The launch and deployment of the James Webb Space Telescope in July 2022, marked the beginning of a new era in exoplanet science. Never before had humanity launched a more powerful and technologically advanced instrument into orbit that had the capabilities that JWST does.

It was designed to satisfy many science requirements, among them: to measure the properties of exoplanet atmospheres and even resolve their planetary disks. As you can imagine, imaging exoplanets directly is not easy. JWST does it by masking out the bright light of the host star using a one-of-a-kind coronagraph. Coronagraphs are easy to visualize, they are just masks that block light from some part of the camera sensor. Some solar telescopes for example use a little metal disk to block out the sun, but in true JWST style, the coronagraphs on Webb take things beyond.

JWST has 248,000 microshutters that can open and close individually and when used in unison, create a mask that can cover the disk of a star.

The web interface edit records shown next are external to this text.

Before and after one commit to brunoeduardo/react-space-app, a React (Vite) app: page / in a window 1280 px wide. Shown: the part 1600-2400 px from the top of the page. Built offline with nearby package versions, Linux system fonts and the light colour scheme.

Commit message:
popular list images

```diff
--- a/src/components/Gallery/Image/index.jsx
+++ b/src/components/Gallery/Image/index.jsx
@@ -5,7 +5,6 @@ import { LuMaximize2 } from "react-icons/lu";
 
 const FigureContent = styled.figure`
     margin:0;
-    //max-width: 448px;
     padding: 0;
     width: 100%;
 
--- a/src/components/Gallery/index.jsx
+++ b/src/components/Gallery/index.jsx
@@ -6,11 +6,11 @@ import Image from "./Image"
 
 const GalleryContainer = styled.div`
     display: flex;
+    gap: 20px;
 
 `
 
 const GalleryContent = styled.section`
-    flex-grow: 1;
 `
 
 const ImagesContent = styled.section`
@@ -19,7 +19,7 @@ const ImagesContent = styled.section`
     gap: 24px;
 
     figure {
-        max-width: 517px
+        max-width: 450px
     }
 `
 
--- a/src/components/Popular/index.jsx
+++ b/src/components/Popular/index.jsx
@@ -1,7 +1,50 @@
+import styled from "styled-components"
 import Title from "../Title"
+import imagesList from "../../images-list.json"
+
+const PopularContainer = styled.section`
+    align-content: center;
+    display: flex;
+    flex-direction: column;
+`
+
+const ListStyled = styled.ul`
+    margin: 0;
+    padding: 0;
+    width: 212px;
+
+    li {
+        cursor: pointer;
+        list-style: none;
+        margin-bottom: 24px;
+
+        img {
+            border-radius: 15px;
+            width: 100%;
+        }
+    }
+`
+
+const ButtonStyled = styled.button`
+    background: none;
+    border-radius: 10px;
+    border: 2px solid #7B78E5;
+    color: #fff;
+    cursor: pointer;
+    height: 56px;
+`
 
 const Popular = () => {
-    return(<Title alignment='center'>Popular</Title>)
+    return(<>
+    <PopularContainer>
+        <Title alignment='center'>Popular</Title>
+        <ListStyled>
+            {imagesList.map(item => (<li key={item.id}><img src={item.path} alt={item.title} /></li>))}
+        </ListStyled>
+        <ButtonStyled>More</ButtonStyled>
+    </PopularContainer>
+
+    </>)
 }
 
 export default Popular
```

There are five masks on the infrared camera and four on the infrared spectrograph. When the light from the bright host star is blocked by these masks, the reflected light from the planet can be seen.

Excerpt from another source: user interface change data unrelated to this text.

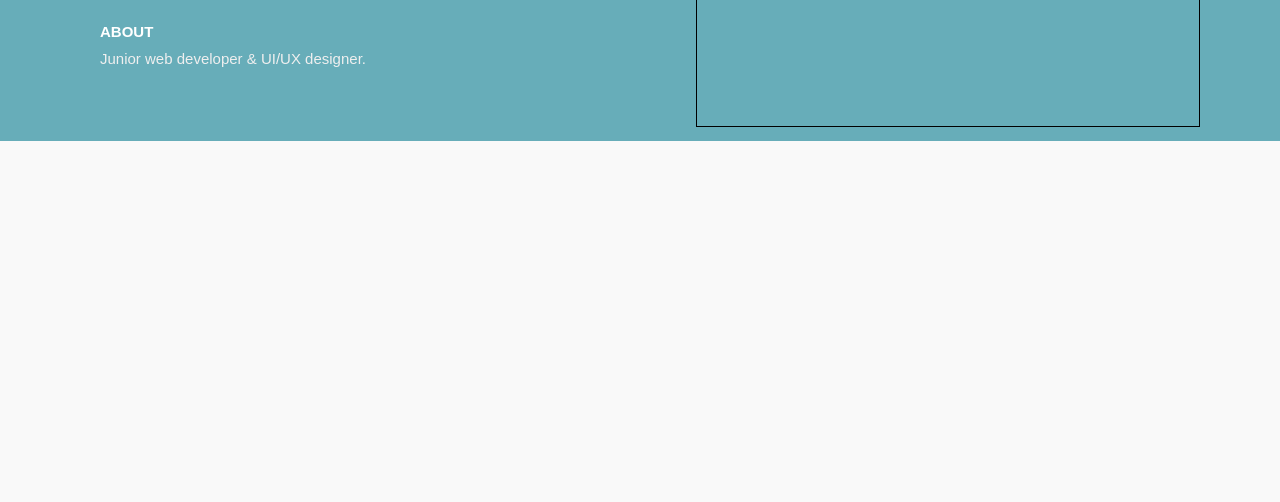
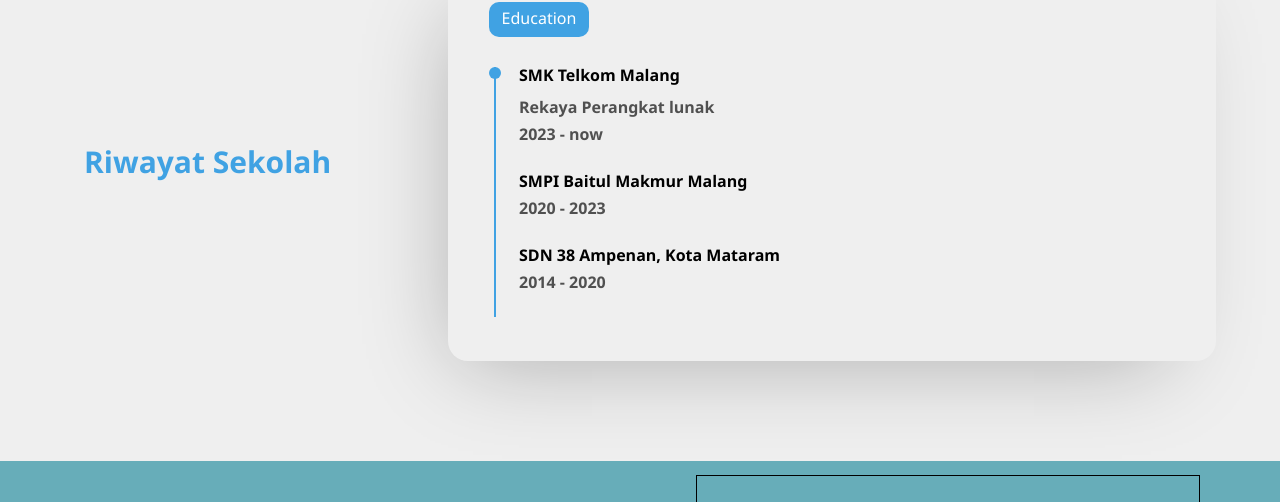
Before and after one commit to revou-fundamental-course/29-apr-24-AryaEm, a plain HTML site: page index.html in a window 1280 px wide. Shown: the part 1504-2006 px from the top of the page. Before the commit the page ends 1645 px from the top, so only its background shows below. Drawn offline with Linux system fonts and the light colour scheme.

Commit message:
perbaikan

```diff
--- a/css/style.css
+++ b/css/style.css
@@ -405,6 +405,94 @@ span.prev:hover {
   font-size: 20px;
 }
 
+.riwayat-sekolah {
+  width: 100%;
+  height: 600px;
+  /* border: 1px solid black; */
+  background-color: #efefef;
+  justify-content: center;
+  align-items: center;
+  display: flex;
+  /* padding-left: 100px;
+  padding-right: 100px; */
+}
+
+.sch-head {
+  display: flex;
+  width: 30%;
+  align-items: center;
+  /* justify-content: center; */
+  padding-left: 20px;
+  /* border: 1px solid red; */
+  height: 300px;
+  color: #40a2e3;
+  font-size: 20px;
+}
+
+.ket-sch {
+  width: 60%;
+  height: 400px;
+  border: 1px solid #50505093;
+  -webkit-box-shadow: -20px 28px 88px -30px rgba(0, 0, 0, 0.29);
+  -moz-box-shadow: -20px 28px 88px -30px rgba(0, 0, 0, 0.29);
+  box-shadow: -20px 28px 88px -30px rgba(0, 0, 0, 0.29);
+  border-radius: 20px;
+  padding: 40px;
+  transition: all;
+  transition-duration: 100ms;
+  border: 1px solid #40a2e300;
+}
+
+.head-lagi {
+  background-color: #40a2e3;
+  border-radius: 10px;
+  height: 35px;
+  width: 100px;
+}
+.head-lagi p {
+  color: white;
+  display: flex;
+  padding-top: 5px;
+  justify-content: center;
+}
+
+.smk {
+  width: 12px;
+  height: 12px;
+  background-color: #40a2e3;
+  border-radius: 50px;
+  margin-top: 30px;
+}
+
+.garis-smk {
+  width: 2px;
+  height: 250px;
+  background-color: #40a2e3;
+  margin-left: 5px;
+}
+
+.nama-sch {
+  margin-left: 30px;
+  font-weight: 700;
+  margin-top: -15px;
+}
+.nama-sch a {
+  text-decoration: none;
+  color: black;
+  transition: all;
+  transition-duration: 300ms;
+  border-bottom: 1px solid #40a2e300;
+}
+.nama-sch a:hover {
+  /* text-decoration: underline; */
+  color: #40a2e3;
+  border-bottom: 1px solid #40a2e3;
+}
+
+.ket-sch:hover {
+  border: 2px solid #40a2e3;
+}
+
 .contact-container {
   width: 100%;
   height: 280px;
--- a/index.html
+++ b/index.html
@@ -120,6 +120,49 @@
       </div>
     </section>
 
+    <section class="riwayat-sekolah">
+      <div class="sch-head"><h1>Riwayat Sekolah</h1></div>
+      <div class="ket-sch">
+        <div class="head-lagi">
+          <p>Education</p>
+        </div>
+        <div class="smk">
+          <div class="garis-smk"></div>
+        </div>
+        <div class="nama-sch" style="margin-bottom: 40px">
+          <p>
+            <a href="https://www.smktelkom-mlg.sch.id/">SMK Telkom Malang</a>
+          </p>
+          <p style="font-weight: 600; margin-top: 10px; color: #505050">
+            Rekaya Perangkat lunak
+          </p>
+          <p style="font-weight: 600; margin-top: 5px; color: #505050">
+            2023 - now
+          </p>
+        </div>
+        <div class="nama-sch" style="margin-bottom: 40px">
+          <p>
+            <a href="https://smp.baitulmakmur.sch.id/"
+              >SMPI Baitul Makmur Malang</a
+            >
+          </p>
+          <p style="font-weight: 600; margin-top: 5px; color: #505050">
+            2020 - 2023
+          </p>
+        </div>
+        <div class="nama-sch" style="margin-bottom: 40px">
+          <p>
+            <a href="https://sekolahloka.com/data/sd-negeri-38-ampenan/"
+              >SDN 38 Ampenan, Kota Mataram</a
+            >
+          </p>
+          <p style="font-weight: 600; margin-top: 5px; color: #505050">
+            2014 - 2020
+          </p>
+        </div>
+      </div>
+    </section>
+
     <section class="contact-container" id="contact">
       <div class="footer-section">
         <div class="social">
```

So, how well does it work? Has JWST imaged a planet yet? Yep. Sure has. Just a few months after deployment, astronomers have used NASA’s James Webb Space Telescope to take a direct image of a planet outside our solar system. The exoplanet is a gas giant, meaning it has no rocky surface and could not be habitable.

This was a transformative moment, not only for Webb but also for exoplanet astronomy generally.

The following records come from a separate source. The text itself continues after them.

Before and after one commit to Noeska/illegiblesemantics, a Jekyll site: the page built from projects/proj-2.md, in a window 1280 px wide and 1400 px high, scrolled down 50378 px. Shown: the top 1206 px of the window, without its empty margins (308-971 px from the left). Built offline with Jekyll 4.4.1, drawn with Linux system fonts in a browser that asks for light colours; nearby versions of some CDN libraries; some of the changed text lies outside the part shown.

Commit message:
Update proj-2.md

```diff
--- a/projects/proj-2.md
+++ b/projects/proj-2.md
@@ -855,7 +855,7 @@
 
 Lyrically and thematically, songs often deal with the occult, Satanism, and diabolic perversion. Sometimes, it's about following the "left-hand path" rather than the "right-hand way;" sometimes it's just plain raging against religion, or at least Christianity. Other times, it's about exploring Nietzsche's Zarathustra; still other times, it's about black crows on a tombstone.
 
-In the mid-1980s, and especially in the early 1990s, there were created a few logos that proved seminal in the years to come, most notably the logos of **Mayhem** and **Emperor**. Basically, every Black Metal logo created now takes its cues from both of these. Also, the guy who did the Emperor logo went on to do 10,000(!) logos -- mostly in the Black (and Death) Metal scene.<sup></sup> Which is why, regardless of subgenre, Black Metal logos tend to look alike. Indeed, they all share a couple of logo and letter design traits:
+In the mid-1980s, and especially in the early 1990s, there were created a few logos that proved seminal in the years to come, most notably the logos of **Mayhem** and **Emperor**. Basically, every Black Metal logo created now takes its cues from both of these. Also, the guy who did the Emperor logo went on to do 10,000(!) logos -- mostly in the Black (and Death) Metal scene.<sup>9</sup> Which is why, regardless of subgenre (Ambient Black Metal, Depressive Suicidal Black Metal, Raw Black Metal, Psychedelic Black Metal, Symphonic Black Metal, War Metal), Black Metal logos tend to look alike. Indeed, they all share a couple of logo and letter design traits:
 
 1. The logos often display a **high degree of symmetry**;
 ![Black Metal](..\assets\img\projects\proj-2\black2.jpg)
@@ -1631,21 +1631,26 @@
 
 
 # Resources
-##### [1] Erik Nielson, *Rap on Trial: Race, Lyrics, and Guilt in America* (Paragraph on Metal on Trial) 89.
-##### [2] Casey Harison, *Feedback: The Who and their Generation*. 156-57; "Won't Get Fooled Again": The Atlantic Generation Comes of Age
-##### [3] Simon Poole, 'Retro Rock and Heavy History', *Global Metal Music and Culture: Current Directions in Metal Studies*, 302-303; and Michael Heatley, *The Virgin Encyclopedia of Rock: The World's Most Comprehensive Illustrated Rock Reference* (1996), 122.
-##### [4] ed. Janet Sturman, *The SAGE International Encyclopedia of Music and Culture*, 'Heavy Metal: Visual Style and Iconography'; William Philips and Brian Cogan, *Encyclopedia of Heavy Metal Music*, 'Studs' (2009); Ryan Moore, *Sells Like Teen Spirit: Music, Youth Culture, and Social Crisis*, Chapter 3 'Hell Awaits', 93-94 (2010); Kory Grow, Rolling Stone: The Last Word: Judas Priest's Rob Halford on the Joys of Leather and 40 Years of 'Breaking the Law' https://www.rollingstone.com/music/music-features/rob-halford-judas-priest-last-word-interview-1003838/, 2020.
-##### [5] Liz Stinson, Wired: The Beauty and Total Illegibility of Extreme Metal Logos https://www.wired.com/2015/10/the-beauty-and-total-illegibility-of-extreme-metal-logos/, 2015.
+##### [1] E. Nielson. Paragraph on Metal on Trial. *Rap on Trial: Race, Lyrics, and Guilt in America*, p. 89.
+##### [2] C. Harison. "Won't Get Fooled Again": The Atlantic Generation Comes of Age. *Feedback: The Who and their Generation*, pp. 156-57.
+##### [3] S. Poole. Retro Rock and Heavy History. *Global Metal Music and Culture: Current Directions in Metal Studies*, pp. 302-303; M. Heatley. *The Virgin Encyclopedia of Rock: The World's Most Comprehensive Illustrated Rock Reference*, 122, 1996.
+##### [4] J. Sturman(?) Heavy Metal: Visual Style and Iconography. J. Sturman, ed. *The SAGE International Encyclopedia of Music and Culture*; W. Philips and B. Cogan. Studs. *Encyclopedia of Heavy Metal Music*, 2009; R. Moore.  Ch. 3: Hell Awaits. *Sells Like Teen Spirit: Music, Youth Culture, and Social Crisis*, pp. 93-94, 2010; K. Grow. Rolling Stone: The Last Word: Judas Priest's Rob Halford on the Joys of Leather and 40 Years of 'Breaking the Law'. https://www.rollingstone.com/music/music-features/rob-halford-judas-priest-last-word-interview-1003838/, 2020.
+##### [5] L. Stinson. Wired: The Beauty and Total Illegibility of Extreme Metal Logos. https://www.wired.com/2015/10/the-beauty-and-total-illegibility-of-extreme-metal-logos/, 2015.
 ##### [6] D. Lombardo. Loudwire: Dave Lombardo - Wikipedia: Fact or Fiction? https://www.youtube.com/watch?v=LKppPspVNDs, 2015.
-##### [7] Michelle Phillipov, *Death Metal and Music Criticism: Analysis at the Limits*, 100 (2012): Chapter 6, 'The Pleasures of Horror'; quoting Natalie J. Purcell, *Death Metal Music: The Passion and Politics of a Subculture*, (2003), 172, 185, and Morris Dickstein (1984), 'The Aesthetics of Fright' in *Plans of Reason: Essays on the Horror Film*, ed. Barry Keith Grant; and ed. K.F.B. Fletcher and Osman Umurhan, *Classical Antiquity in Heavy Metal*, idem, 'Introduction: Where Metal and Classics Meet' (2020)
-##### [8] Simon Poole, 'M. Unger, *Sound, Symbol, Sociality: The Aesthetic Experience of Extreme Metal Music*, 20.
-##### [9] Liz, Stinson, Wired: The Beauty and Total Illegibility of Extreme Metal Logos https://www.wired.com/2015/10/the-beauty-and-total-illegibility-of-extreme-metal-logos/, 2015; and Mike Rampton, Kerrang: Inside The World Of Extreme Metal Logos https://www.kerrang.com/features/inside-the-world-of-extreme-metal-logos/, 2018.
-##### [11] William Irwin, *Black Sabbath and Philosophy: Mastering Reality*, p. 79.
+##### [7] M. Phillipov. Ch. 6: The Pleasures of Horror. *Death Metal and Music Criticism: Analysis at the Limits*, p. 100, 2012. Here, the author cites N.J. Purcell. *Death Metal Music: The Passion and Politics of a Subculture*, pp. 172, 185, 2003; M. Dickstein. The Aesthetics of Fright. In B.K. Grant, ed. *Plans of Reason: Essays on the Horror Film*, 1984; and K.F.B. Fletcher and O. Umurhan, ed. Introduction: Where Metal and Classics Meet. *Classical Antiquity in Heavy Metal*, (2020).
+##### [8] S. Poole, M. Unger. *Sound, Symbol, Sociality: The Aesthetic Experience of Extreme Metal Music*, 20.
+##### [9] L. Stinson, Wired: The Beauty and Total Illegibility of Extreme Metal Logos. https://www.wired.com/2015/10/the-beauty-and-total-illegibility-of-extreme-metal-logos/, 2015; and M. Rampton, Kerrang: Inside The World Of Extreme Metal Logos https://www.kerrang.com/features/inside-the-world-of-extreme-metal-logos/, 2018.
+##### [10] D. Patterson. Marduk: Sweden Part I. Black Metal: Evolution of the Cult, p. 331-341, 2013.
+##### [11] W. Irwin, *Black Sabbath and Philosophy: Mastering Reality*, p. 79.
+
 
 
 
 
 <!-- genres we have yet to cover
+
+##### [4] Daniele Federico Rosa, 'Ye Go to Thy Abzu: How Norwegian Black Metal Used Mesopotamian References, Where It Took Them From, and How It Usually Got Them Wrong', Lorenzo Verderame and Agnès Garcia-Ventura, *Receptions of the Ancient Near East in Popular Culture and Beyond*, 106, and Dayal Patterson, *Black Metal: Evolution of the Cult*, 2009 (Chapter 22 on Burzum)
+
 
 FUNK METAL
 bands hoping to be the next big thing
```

The exoplanet in Webb’s image, called HIP 65426 b, is about six to 12 times the mass of Jupiter, and these observations could help narrow that down even further. It is young as planets go — about 15 to 20 million years old, compared to our 4.5-billion-year-old Earth.

Since HIP 65426 b is about 100 times farther from its host star than Earth is from the Sun, it is sufficiently distant that Webb can easily separate the planet from the star in the image.

Taking direct images of exoplanets is challenging because stars are so much brighter than planets. The HIP 65426 b planet is more than 10,000 times fainter than its host star in the near-infrared, and a few thousand times fainter than that in the mid-infrared. Obtaining this image is like digging for space treasure and finding it.

And the Webb Space Telescope managed to do it, just as designed.

What’s most exciting is that we’ve only just begun. There are many more images of exoplanets to come that will shape our overall understanding of their physics, chemistry, and planet formation. We may even discover previously unknown planets.